• PROBLEM DETAILS
Return the data word for word. Pictures are to be omitted.

[Detected change data]
※ ※ ※

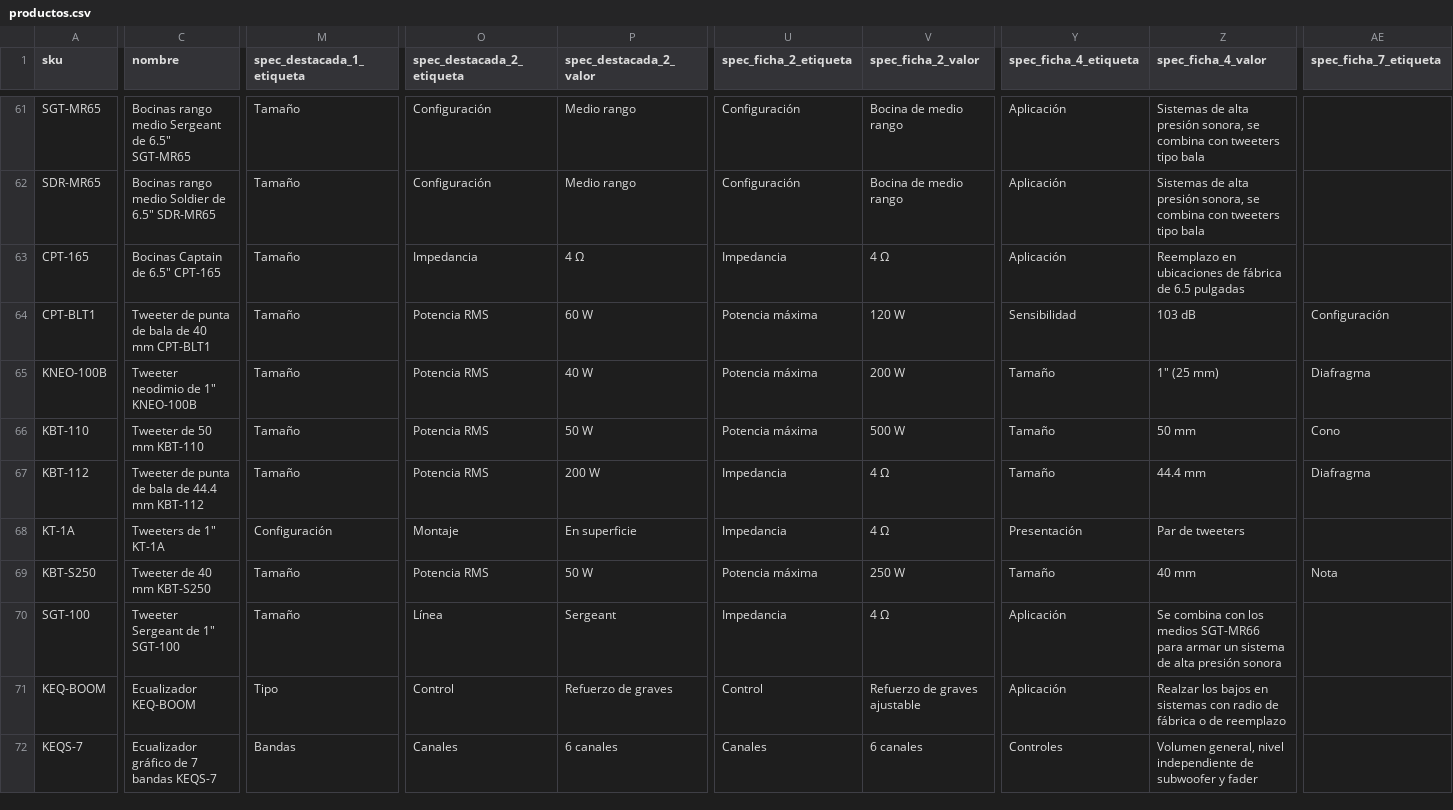
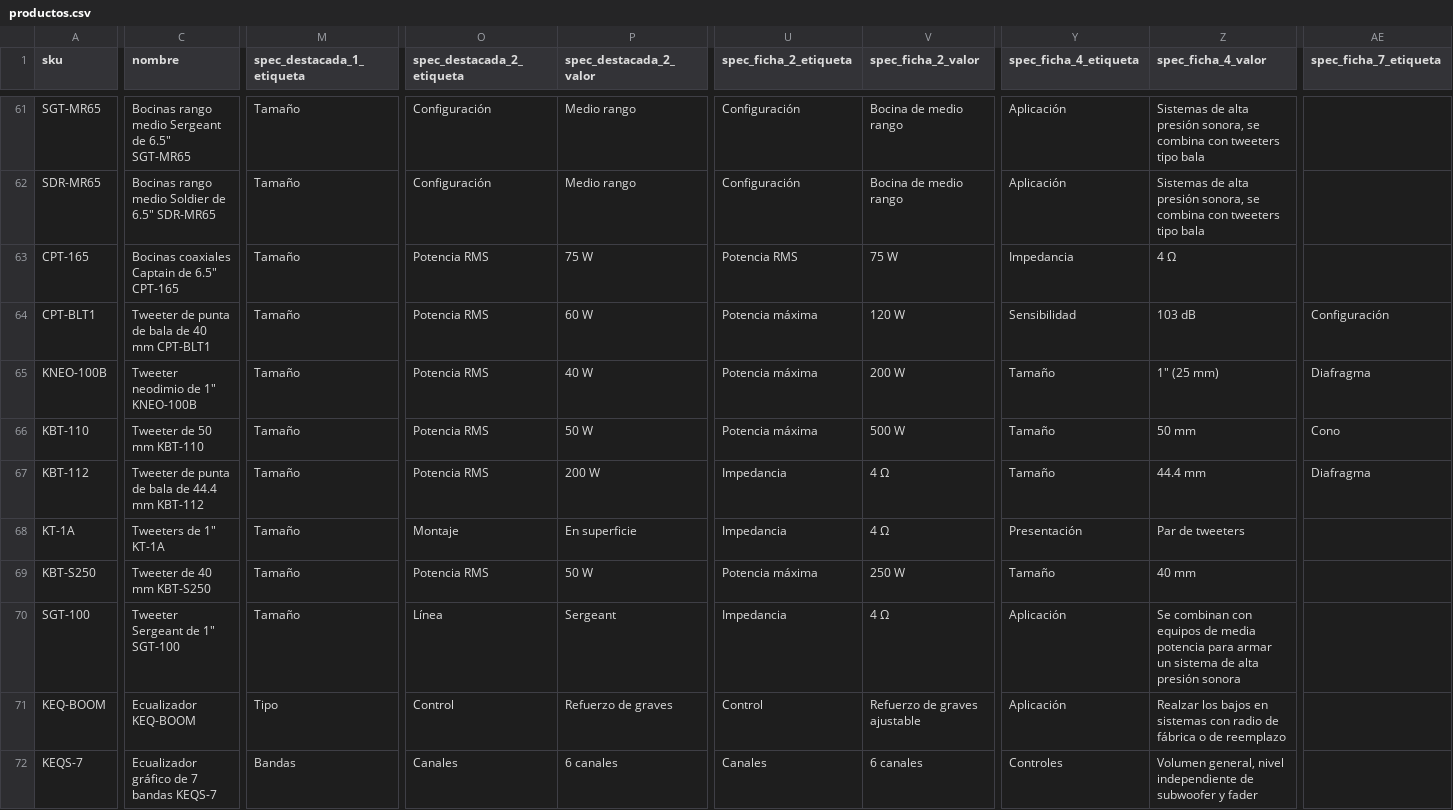
Before and after one commit to B4rr13nt0s/sonoro, a CSV file: data/source/productos.csv, drawn as a sheet; only a part is shown, gaps mark what is left out; the diff covers the shown part only; the diff names each change by its address in the sheet, - before the commit and + after, or states it on an @@ line.

```diff
--- a/data/source/productos.csv
+++ b/data/source/productos.csv
-C63 (nombre): Bocinas Captain de 6.5" CPT-165
+C63 (nombre): Bocinas coaxiales Captain de 6.5" CPT-165
-O63 (spec_destacada_2_etiqueta): Impedancia
+O63 (spec_destacada_2_etiqueta): Potencia RMS
-P63 (spec_destacada_2_valor): 4 Ω
+P63 (spec_destacada_2_valor): 75 W
-U63 (spec_ficha_2_etiqueta): Impedancia
+U63 (spec_ficha_2_etiqueta): Potencia RMS
-V63 (spec_ficha_2_valor): 4 Ω
+V63 (spec_ficha_2_valor): 75 W
-Y63 (spec_ficha_4_etiqueta): Aplicación
+Y63 (spec_ficha_4_etiqueta): Impedancia
-Z63 (spec_ficha_4_valor): Reemplazo en ubicaciones de fábrica de 6.5 pulgadas
+Z63 (spec_ficha_4_valor): 4 Ω
-M68 (spec_destacada_1_etiqueta): Configuración
+M68 (spec_destacada_1_etiqueta): Tamaño
-AE69 (spec_ficha_7_etiqueta): Nota
+AE69 (spec_ficha_7_etiqueta): (empty)
-Z70 (spec_ficha_4_valor): Se combina con los medios SGT-MR66 para armar…
+Z70 (spec_ficha_4_valor): Se combinan con equipos de media potencia para armar…
```
Also changed, not shown: 112 edited cells elsewhere in this file, 51 other files.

※ ※ ※

• OUTPUT
Before and after one commit to B4rr13nt0s/sonoro, a CSV file: data/source/productos.csv, drawn as a sheet; only a part is shown, gaps mark what is left out; the diff covers the shown part only; the diff names each change by its address in the sheet, - before the commit and + after, or states it on an @@ line.

```diff
--- a/data/source/productos.csv
+++ b/data/source/productos.csv
-C63 (nombre): Bocinas Captain de 6.5" CPT-165
+C63 (nombre): Bocinas coaxiales Captain de 6.5" CPT-165
-O63 (spec_destacada_2_etiqueta): Impedancia
+O63 (spec_destacada_2_etiqueta): Potencia RMS
-P63 (spec_destacada_2_valor): 4 Ω
+P63 (spec_destacada_2_valor): 75 W
-U63 (spec_ficha_2_etiqueta): Impedancia
+U63 (spec_ficha_2_etiqueta): Potencia RMS
-V63 (spec_ficha_2_valor): 4 Ω
+V63 (spec_ficha_2_valor): 75 W
-Y63 (spec_ficha_4_etiqueta): Aplicación
+Y63 (spec_ficha_4_etiqueta): Impedancia
-Z63 (spec_ficha_4_valor): Reemplazo en ubicaciones de fábrica de 6.5 pulgadas
+Z63 (spec_ficha_4_valor): 4 Ω
-M68 (spec_destacada_1_etiqueta): Configuración
+M68 (spec_destacada_1_etiqueta): Tamaño
-AE69 (spec_ficha_7_etiqueta): Nota
+AE69 (spec_ficha_7_etiqueta): (empty)
-Z70 (spec_ficha_4_valor): Se combina con los medios SGT-MR66 para armar…
+Z70 (spec_ficha_4_valor): Se combinan con equipos de media potencia para armar…
```
Also changed, not shown: 112 edited cells elsewhere in this file, 51 other files.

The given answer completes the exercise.